Just for kids

January 18, 2000

Be a 4Kids Dectective

When you know the answers to these questions, go to www.4Kids.org/detectives/

In what year did the first robot appear on stage?

Which subjects did Alexander Graham Bell teach? (Go to www.att.com/technology/ forstudents/brainspin to find out.)

What collector's tool will help stamps to not get dirty?


Whether your taste in techno-beings leans toward R2D2 or RoboCop, there's a fascinating online exhibit for fans of robots. The Amazing Robot Museum, which is marking the 75th anniversary of robots in entertainment, has a Web site dedicated to these wired wonders. Plug into www.the-robotman.com/ museum.html for a great rundown of some famous bots, their roles in movies and television and their continuing influence to this day.

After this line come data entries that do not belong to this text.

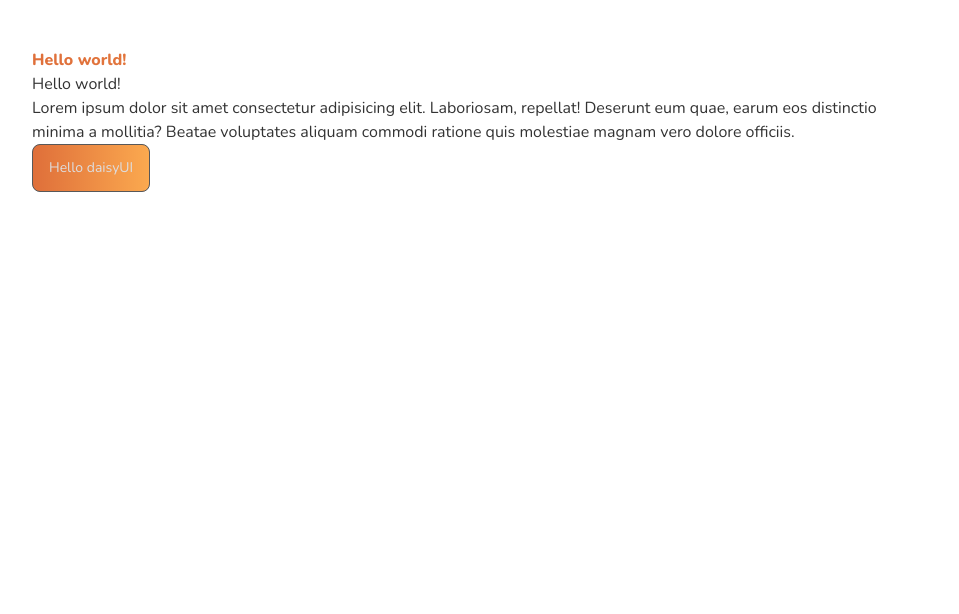
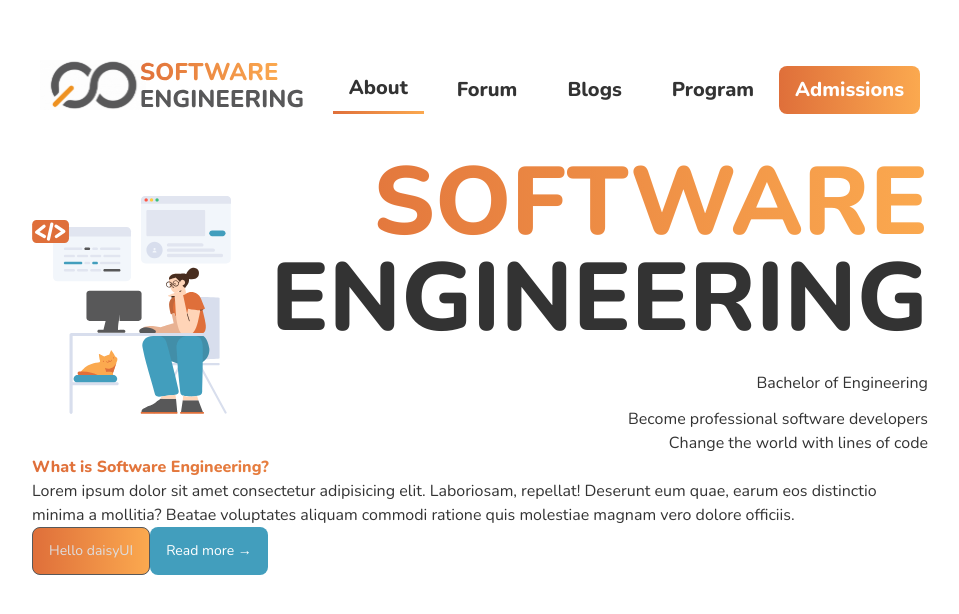
Before and after one commit to neneprm/SE-WEBSITE, a Next.js app: page / in a window 1280 px wide. Shown: the top 614 px of the page, without its empty margins (160-1119 px from the left). Built offline with nearby package versions, Linux system fonts and the light colour scheme.

Commit message:
Initialize homepage

```diff
--- a/pages/index.tsx
+++ b/pages/index.tsx
@@ -1,19 +1,31 @@
 import type { NextPage } from 'next'
 import Head from 'next/head'
+import Image from 'next/image'
+
+import hero from './assets/hero.svg'
+
+import NavBar from './components/navbar'
+import PrimaryButton from './components/primary_button'
 
 const Home: NextPage = () => {
   return (
-    <div className="min-h-screen bg-base-100 font-Nunito">
-      <h1 className="font-bold text-gradient">
-        Hello world!
-      </h1>
-      <h1>
-        Hello world!
-      </h1>
+    <div className='bg-base-100 font-Nunito'>
+      <NavBar />
+      <div className='flex justify-center items-center space-x-10'>
+        <Image src={hero} />
+        <span className='text-right'>
+          <h1 className='sm:text-2xl md:text-5xl lg:text-8xl font-bold text-gradient'>SOFTWARE</h1>
+          <h1 className='sm:text-2xl md:text-5xl lg:text-8xl font-bold mb-6'>ENGINEERING</h1>
+          <h3 className='mb-3'>Bachelor of Engineering</h3>
+          <h5>Become professional software developers<br/>Change the world with lines of code</h5>
+        </span>
+      </div>
+      <h5 className='font-bold text-gradient'>What is Software Engineering?</h5>
       <p>
         Lorem ipsum dolor sit amet consectetur adipisicing elit. Laboriosam, repellat! Deserunt eum quae, earum eos distinctio minima a mollitia? Beatae voluptates aliquam commodi ratione quis molestiae magnam vero dolore officiis.
       </p>
-      <button className="btn bg-gradient" >Hello daisyUI</button>
+      <button className='btn bg-gradient'>Hello daisyUI</button>
+      <PrimaryButton name='Read more →' />
     </div>
   )
 }
```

You'll check in with shows such as "Lost in Space," "Star Trek" and even "The Love Boat." And of course, you'll read all about those comical, lovable robots from "Star Wars." Don't miss out on visits with Johnny 5 from "Short Circuit" and those smart alecs Tom Servo and Crow T. Robot, from "Mystery Science Theater." With great photos and facts, this robot museum exhibit definitely computes -- and promises to never self-destruct.

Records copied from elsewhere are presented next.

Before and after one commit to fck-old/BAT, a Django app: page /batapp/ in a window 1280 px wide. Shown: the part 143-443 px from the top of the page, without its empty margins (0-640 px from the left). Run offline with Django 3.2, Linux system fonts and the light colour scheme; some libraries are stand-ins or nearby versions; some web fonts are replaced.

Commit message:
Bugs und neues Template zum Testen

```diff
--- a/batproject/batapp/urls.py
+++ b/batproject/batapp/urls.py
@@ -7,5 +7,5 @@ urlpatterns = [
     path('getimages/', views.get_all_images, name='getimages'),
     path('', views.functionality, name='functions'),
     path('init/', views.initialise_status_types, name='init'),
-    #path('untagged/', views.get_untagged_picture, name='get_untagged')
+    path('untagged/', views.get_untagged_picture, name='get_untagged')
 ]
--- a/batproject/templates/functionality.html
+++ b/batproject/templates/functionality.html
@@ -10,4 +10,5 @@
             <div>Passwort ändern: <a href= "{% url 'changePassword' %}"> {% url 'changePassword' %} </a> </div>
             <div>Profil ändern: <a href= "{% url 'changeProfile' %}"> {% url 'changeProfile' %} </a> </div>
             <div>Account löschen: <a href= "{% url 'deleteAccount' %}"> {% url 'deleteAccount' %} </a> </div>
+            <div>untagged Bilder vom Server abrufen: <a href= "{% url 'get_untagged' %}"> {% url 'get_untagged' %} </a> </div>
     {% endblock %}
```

Stamp out boredom in your life by visiting the United States Postal Service's site just for kids. Stamp Stomp is your ultimate source for information on these sticky wonders. Make a special delivery out to www.usps.gov/kids/, where you'll even get the chance to design your own postage stamp. Keep an eye out for stamps of Frankenstein, Superman and Tweety Bird, too. Thinking of starting a stamp collection of your own? This site has all the details on how to build a winner. Just remember to use tweezers. The United States Postal Service's kids' site is one you're going to stick to.

Baltimore Sun Articles
Please note the green-lined linked article text has been applied commercially without any involvement from our newsroom editors, reporters or any other editorial staff.